# [WHAT IS REQUIRED]
In the entries below, find the string "docs" and return each line holding it.

Before-and-after change records:
★ ★ ★ ★ ★ ★ ★

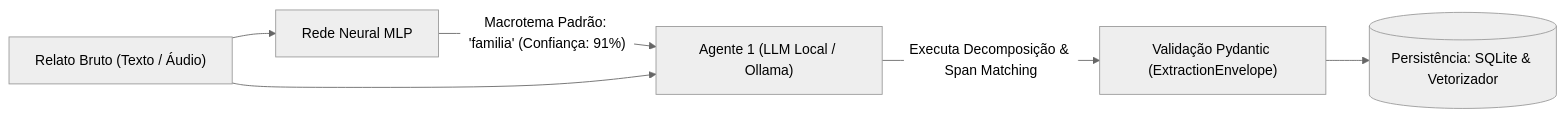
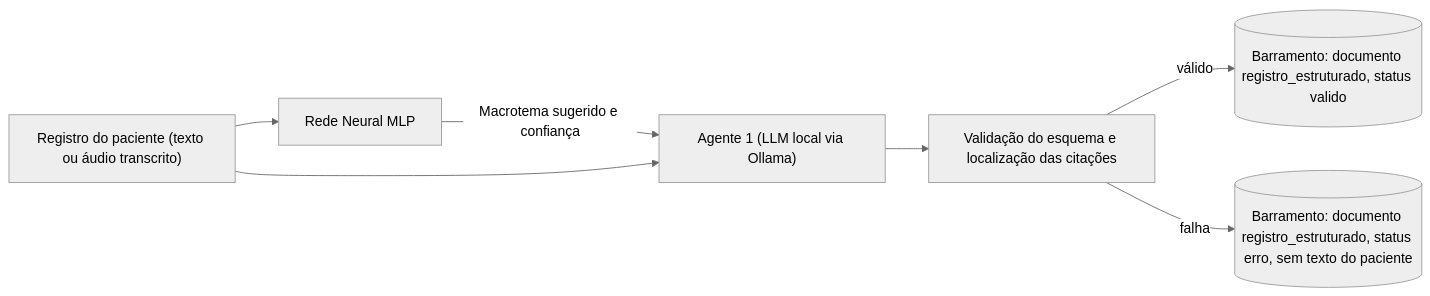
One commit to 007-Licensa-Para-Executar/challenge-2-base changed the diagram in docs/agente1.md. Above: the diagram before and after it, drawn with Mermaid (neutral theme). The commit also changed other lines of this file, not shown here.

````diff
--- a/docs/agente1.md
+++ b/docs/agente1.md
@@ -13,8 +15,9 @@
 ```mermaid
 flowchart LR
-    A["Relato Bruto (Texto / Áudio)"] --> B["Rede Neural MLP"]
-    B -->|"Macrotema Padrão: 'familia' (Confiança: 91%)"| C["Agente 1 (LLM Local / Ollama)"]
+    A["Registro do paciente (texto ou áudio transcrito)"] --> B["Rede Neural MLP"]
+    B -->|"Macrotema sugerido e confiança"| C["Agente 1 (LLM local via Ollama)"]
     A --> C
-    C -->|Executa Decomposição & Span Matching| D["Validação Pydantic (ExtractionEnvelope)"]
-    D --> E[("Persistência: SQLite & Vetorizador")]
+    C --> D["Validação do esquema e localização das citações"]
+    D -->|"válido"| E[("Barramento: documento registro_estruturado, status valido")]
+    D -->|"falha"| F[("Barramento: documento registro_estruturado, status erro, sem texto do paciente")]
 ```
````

★ ★ ★ ★ ★ ★ ★

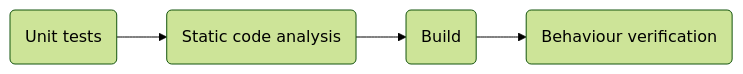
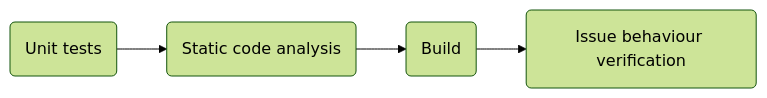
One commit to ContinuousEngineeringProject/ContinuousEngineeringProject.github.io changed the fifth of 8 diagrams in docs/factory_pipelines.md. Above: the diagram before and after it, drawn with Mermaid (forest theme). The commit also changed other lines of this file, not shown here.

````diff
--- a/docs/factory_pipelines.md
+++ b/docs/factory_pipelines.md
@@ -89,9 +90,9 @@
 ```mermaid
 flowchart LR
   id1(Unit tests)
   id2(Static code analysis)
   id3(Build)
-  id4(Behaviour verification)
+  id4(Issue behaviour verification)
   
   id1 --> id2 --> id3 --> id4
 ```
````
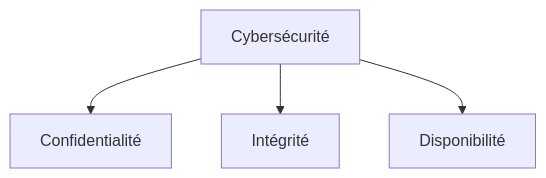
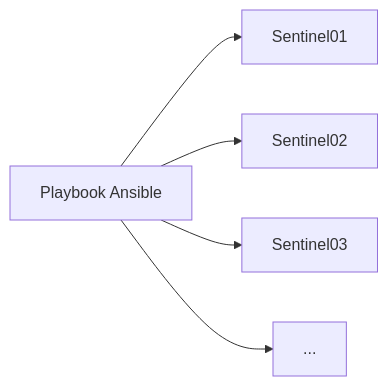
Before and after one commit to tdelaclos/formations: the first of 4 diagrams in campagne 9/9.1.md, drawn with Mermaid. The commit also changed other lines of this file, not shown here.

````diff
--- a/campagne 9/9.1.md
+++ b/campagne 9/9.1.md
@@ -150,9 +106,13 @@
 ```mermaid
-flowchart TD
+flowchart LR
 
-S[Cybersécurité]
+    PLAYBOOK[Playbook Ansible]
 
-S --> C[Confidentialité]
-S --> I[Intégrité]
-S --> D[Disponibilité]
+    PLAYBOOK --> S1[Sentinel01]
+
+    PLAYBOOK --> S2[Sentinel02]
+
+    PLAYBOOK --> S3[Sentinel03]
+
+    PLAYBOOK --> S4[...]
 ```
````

★ ★ ★ ★ ★ ★ ★

# [RESPONSE TO THIS TASK]
One commit to 007-Licensa-Para-Executar/challenge-2-base changed the diagram in docs/agente1.md. Above: the diagram before and after it, drawn with Mermaid (neutral theme). The commit also changed other lines of this file, not shown here.
--- a/docs/agente1.md
+++ b/docs/agente1.md
One commit to ContinuousEngineeringProject/ContinuousEngineeringProject.github.io changed the fifth of 8 diagrams in docs/factory_pipelines.md. Above: the diagram before and after it, drawn with Mermaid (forest theme). The commit also changed other lines of this file, not shown here.
--- a/docs/factory_pipelines.md
+++ b/docs/factory_pipelines.md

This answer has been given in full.